> [Work instructions] Set down every record below exactly as it stands, minus the pictures.

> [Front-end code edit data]
((

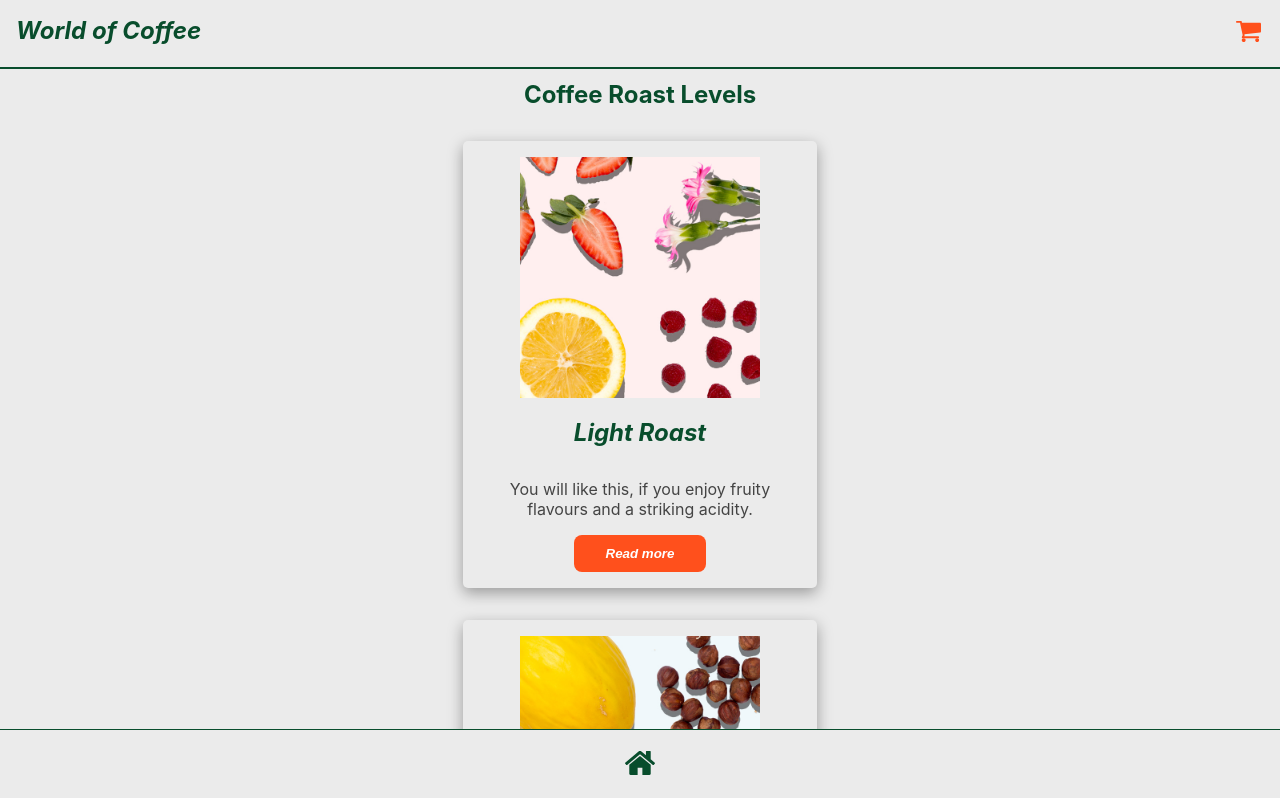
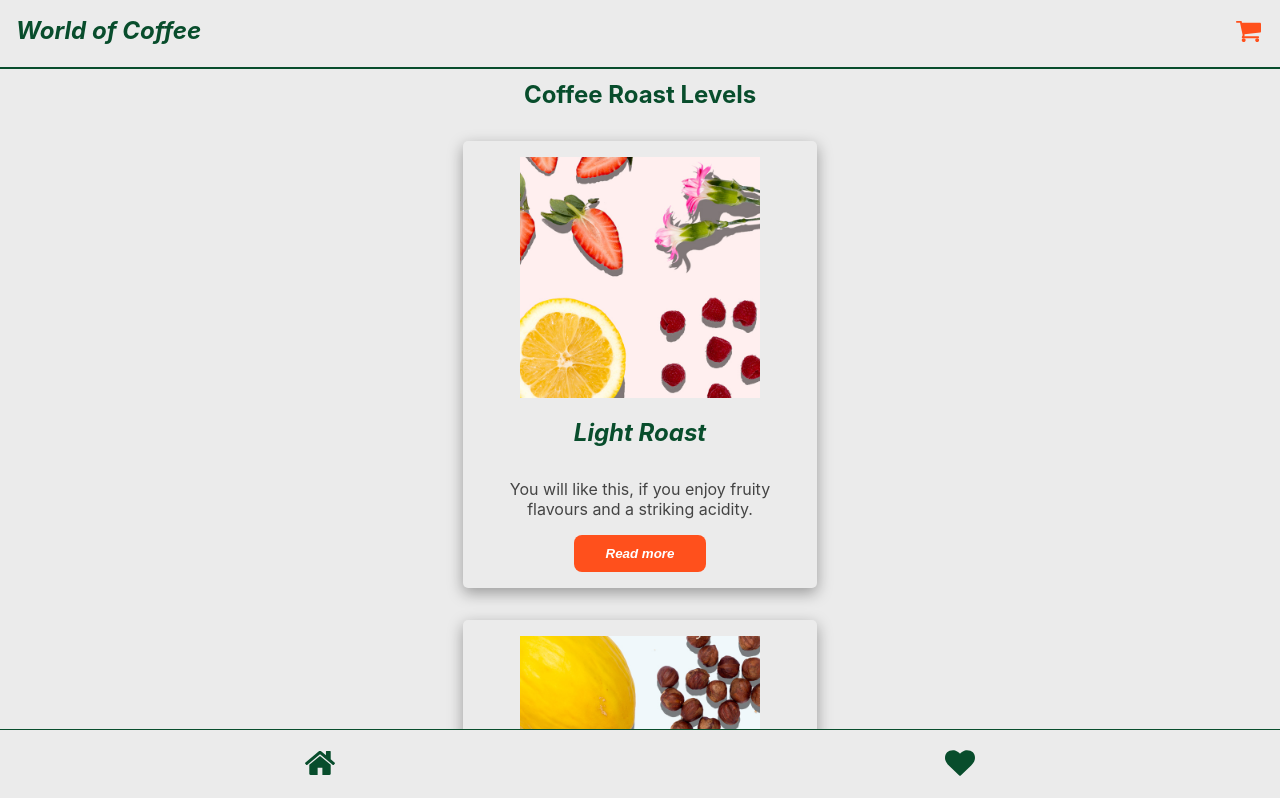
Before and after one commit to DanCesca/capstone-worldofcoffee, a React (Create React App) app in the folder client/: page / in a window 1280 px wide. Shown: the top 798 px of the page. Built offline with nearby package versions, Linux system fonts and the light colour scheme.

Commit message:
import svg for Favourite Page and add it as link to the page in Navbar

```diff
--- a/client/src/components/NavBar.jsx
+++ b/client/src/components/NavBar.jsx
@@ -1,5 +1,6 @@
 import { NavLink } from 'react-router-dom';
 import { ReactComponent as Home } from '../icons/home.svg';
+import { ReactComponent as Fav } from '../icons/heart.svg';
 import styled from 'styled-components';
 
 const NavBar = () => {
@@ -8,6 +9,9 @@ const NavBar = () => {
       <NavList role="list">
         <StyledNavLink to="/">
           <Home style={{ width: '30px', heigth: '30px' }} />
+        </StyledNavLink>
+        <StyledNavLink to="/favourites">
+          <Fav style={{ width: '30px', heigth: '30px' }} />
         </StyledNavLink>
       </NavList>
     </NavWrapper>
@@ -30,7 +34,9 @@ const NavWrapper = styled.nav`
 const NavList = styled.ul`
   display: flex;
   flex-direction: row;
-  justify-content: center;
+  flex-wrap: nowrap;
+  justify-content: space-around;
+  align-items: center;
   list-style-type: none;
 `;
 
```
Also changed, not shown: client/src/icons/heart.svg (added).
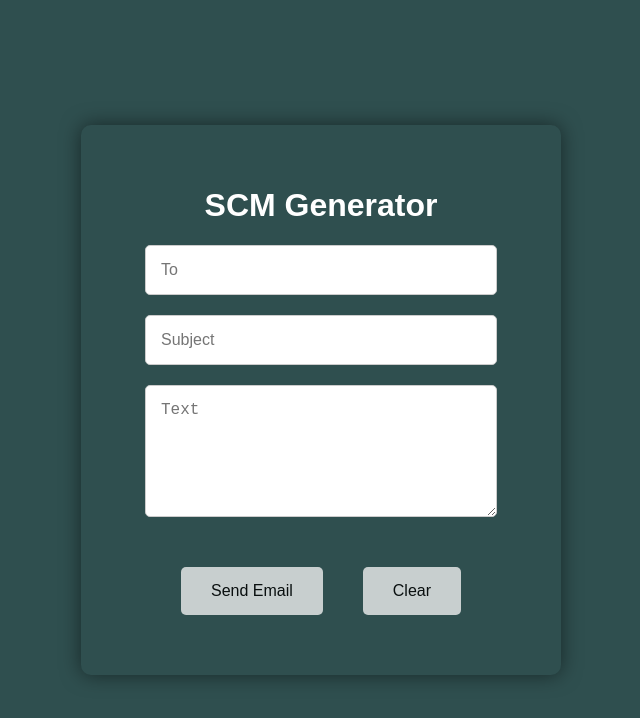
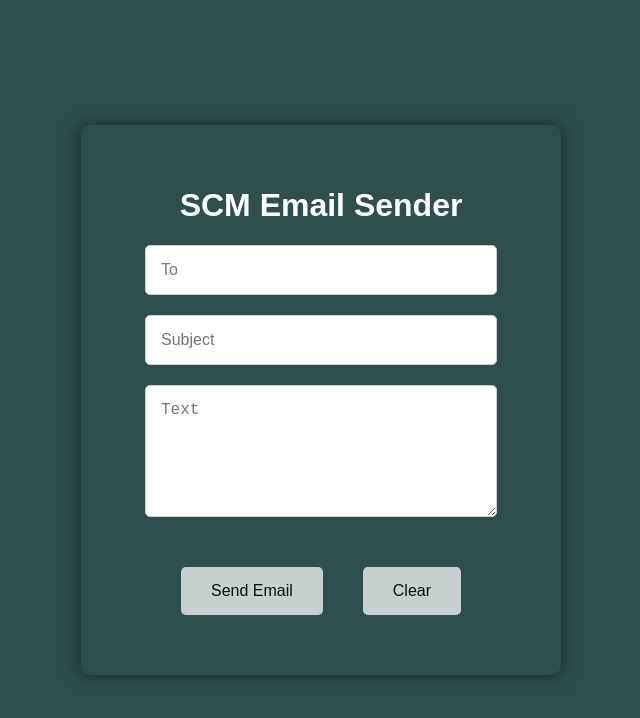
Before and after one commit to akshaykumarhp/Email-webapp-EmailJS, a React (Create React App) app in the folder scm-generator/: page / in a window 1280 px wide. Shown: the top 718 px of the page, without its empty margins (319-959 px from the left). Built offline with nearby package versions, Linux system fonts and the light colour scheme.

Commit message:
changed headers

```diff
--- a/scm-generator/src/components/InputForm.js
+++ b/scm-generator/src/components/InputForm.js
@@ -50,7 +50,7 @@ const InputForm = () => {
 
     return (
         <div className="container">
-            <h1>SCM Generator</h1>
+            <h1>SCM Email Sender</h1>
             <form onSubmit={handleSubmit}>
                 <div className="input-container">
                     <input
```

))

> [Task result]
Before and after one commit to DanCesca/capstone-worldofcoffee, a React (Create React App) app in the folder client/: page / in a window 1280 px wide. Shown: the top 798 px of the page. Built offline with nearby package versions, Linux system fonts and the light colour scheme.

Commit message:
import svg for Favourite Page and add it as link to the page in Navbar

```diff
--- a/client/src/components/NavBar.jsx
+++ b/client/src/components/NavBar.jsx
@@ -1,5 +1,6 @@
 import { NavLink } from 'react-router-dom';
 import { ReactComponent as Home } from '../icons/home.svg';
+import { ReactComponent as Fav } from '../icons/heart.svg';
 import styled from 'styled-components';
 
 const NavBar = () => {
@@ -8,6 +9,9 @@ const NavBar = () => {
       <NavList role="list">
         <StyledNavLink to="/">
           <Home style={{ width: '30px', heigth: '30px' }} />
+        </StyledNavLink>
+        <StyledNavLink to="/favourites">
+          <Fav style={{ width: '30px', heigth: '30px' }} />
         </StyledNavLink>
       </NavList>
     </NavWrapper>
@@ -30,7 +34,9 @@ const NavWrapper = styled.nav`
 const NavList = styled.ul`
   display: flex;
   flex-direction: row;
-  justify-content: center;
+  flex-wrap: nowrap;
+  justify-content: space-around;
+  align-items: center;
   list-style-type: none;
 `;
 
```
Also changed, not shown: client/src/icons/heart.svg (added).
Before and after one commit to akshaykumarhp/Email-webapp-EmailJS, a React (Create React App) app in the folder scm-generator/: page / in a window 1280 px wide. Shown: the top 718 px of the page, without its empty margins (319-959 px from the left). Built offline with nearby package versions, Linux system fonts and the light colour scheme.

Commit message:
changed headers

```diff
--- a/scm-generator/src/components/InputForm.js
+++ b/scm-generator/src/components/InputForm.js
@@ -50,7 +50,7 @@ const InputForm = () => {
 
     return (
         <div className="container">
-            <h1>SCM Generator</h1>
+            <h1>SCM Email Sender</h1>
             <form onSubmit={handleSubmit}>
                 <div className="input-container">
                     <input
```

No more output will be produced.